  • Strong, salted, encryption
  • Anti-forgery tokens built into .NET
  • HTTPS

I think I have a solid implementation of a secured area of my site. The built-in methods for authentication in .NET Core make using cookies to control authorization quite easy.

Client-Side Code

The web in 2018 is awful. Going to almost any website requires downloading of countless trackers and libraries. It's bad enough when websites need 30 KB of jQuery and 140 KB of Bootstrap just to render a couple of small modules; the web today requires tens of trackers and javascript libraries that add up to pages that are slow and unmanageable. It is 2018 and HTML hasn't changed much in twenty years: why are websites so slow?

Too many Items!

Going to The Verge loads (according to Ghostery) 44 trackers. Loading the console in Firefox shows request after request after request. We have all been to websites where the site seems to load slowly, piece by piece. This is the world we live in. Today's "modern" website requires a large amount of Javascript that—in my opinion—ruins the experience of the web.

This site uses one Javascript function, the only need is to hide/show the mobile menu when the "hamburger" is tapped. That's it. All of the CSS is my own except (and there always is an exception) two Google Fonts (Inder and Lusitana) and the Font Awesome library for the "brand" icons in the menu bar.

The Future

Going forward, as I finish up the final pieces of the backend site, I'd like to open source some of my code. Look forward to part two of this post in the near future!

Published: 3/31/2018 12:08 PM

Article by: Noah Wood

Blog Software

In today's world, starting a blog should be easier than it ever has before.  One has countless platforms in which to choose, all with more features than any web developer of the early aughts could have ever dreamed of.  So why did I find it so incredibly difficult?  Ignoring the fact that one must have creativity and motivation to continue a blog, I had a hard time just trying to get a blog setup that even looked nice.  Why is it so hard: the software is too much.

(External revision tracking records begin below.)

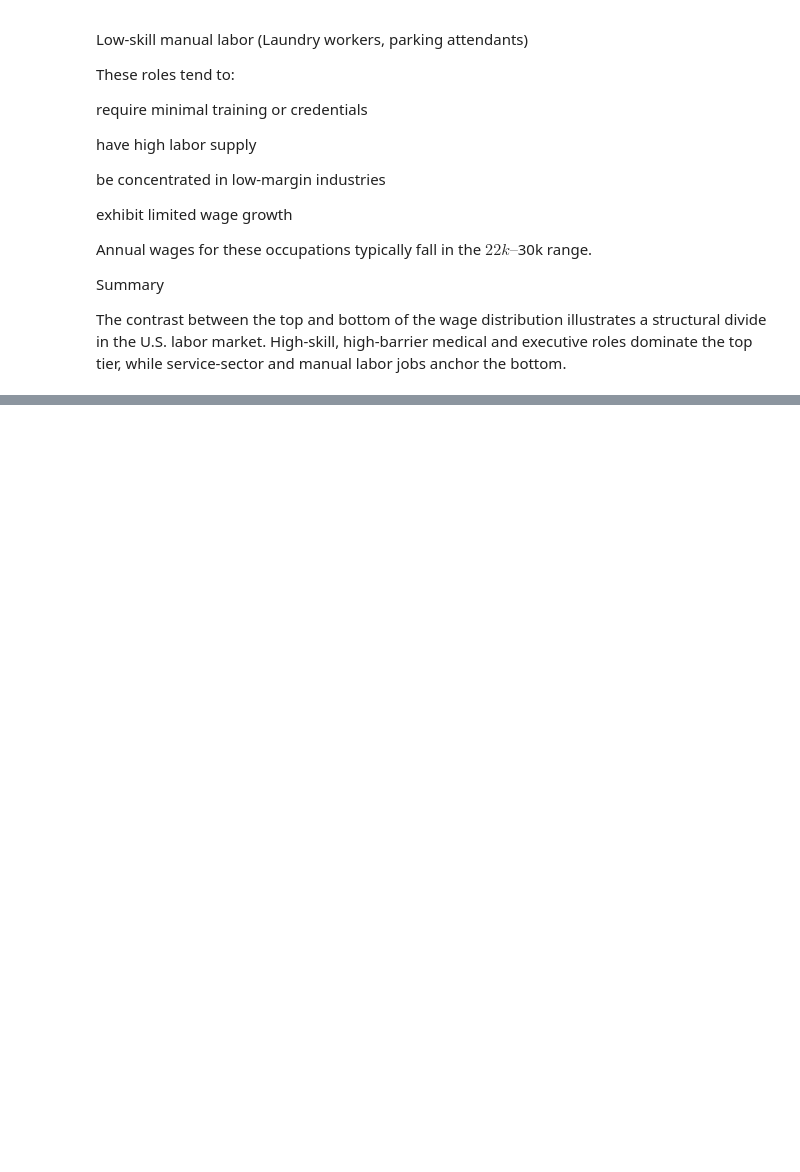
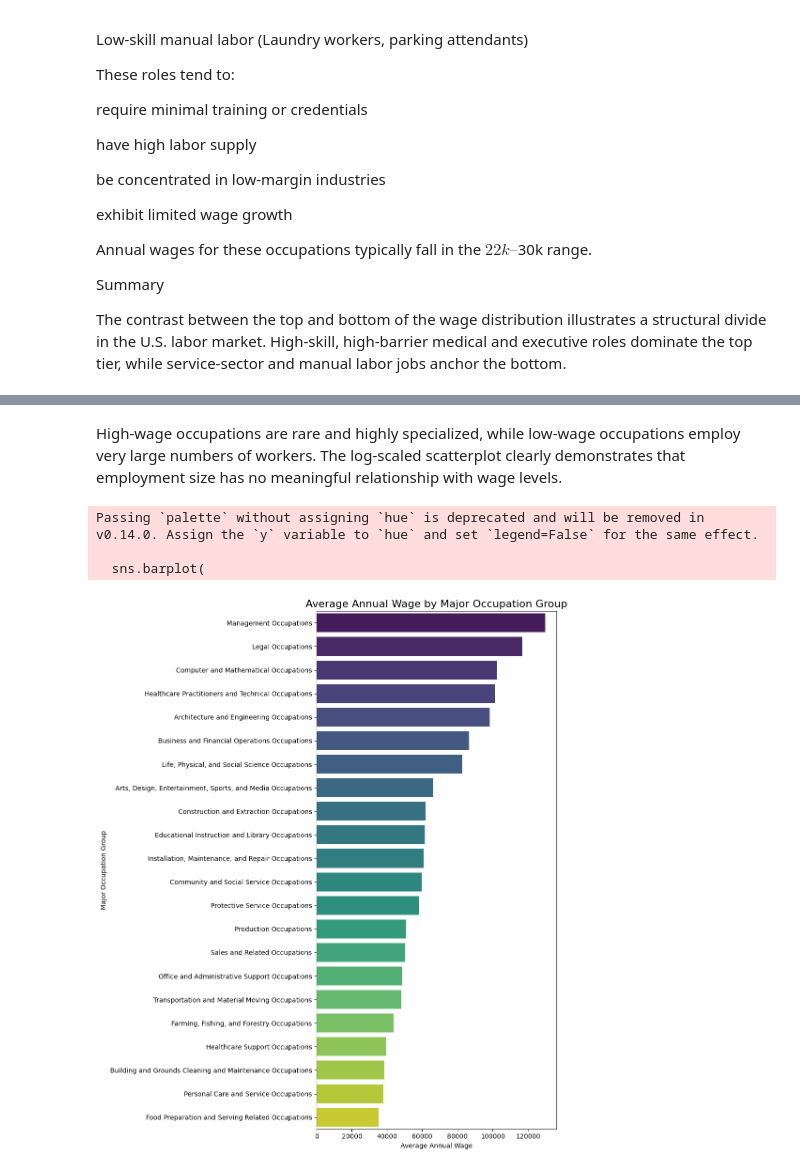
Before and after one commit to asn5995/dataScienceProject-DepartmentOfLabour, a Jupyter notebook: code.ipynb, the cells around one changed output, grey strips where cells are left out. Drawn from its saved outputs; the diff is of its cells as text; code cells hidden in the pictures; blank space fills up the shorter version.

```diff
--- a/code.ipynb
+++ b/code.ipynb
@@ -265,0 +317,22 @@ The contrast between the top and bottom of the wage distribution illustrates a s
+# %% [markdown]
+High-wage occupations are rare and highly specialized, while low-wage occupations employ very large numbers of workers. The log-scaled scatterplot clearly demonstrates that employment size has no meaningful relationship with wage levels.
+# %%
+
+
+plt.figure(figsize=(10, 12))
+sns.barplot(
+    data=df_major_wages.reset_index(),
+    x='A_MEAN',
+    y='OCC_TITLE',
+    palette='viridis'
+)
+plt.title('Average Annual Wage by Major Occupation Group', fontsize=16)
+plt.xlabel('Average Annual Wage')
+plt.ylabel('Major Occupation Group')
+plt.tight_layout()
+plt.show()
+# %% [output]
+Passing `palette` without assigning `hue` is deprecated and will be removed in v0.14.0. Assign the `y` variable to `hue` and set `legend=False` for the same effect.
+
+  sns.barplot(
+[figure, added]
```
Also changed, not shown: parts of 7 cells of this notebook.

One can argue that Microsoft word is a well-developed and mature word processing solution capable of so many different things.  So why, then, would somebody ever choose to use Notepad (a product also developed by Microsoft) when Word is arguably so much better?  It's the same reason why people prefer physical buttons to advanced touchscreens in cars: sometimes simpler is better.

I had an incredibly hard time trying to find blogging software that was simply enough for my to easily integrate into my current site design and was simple enough to customize or add features if I wanted to.  I am one person. I don't need multiple content editors, a review process, add-ons, modules, galleries, etc.  I wanted something to share content, that is all!  So what you see here is a custom blogging solution I've written in VB.NET.  It is a simple application that allows me to post my content and organize it on my website in a simple, date-ordered list.

I plan to document this software and share it on my site as open-source code as soon as I have the time to do so.  I will be posting a short series on the software as I add new features and get things documented.  Stay tuned!

Published: 6/10/2014 9:37 PM

Article by: Noah Wood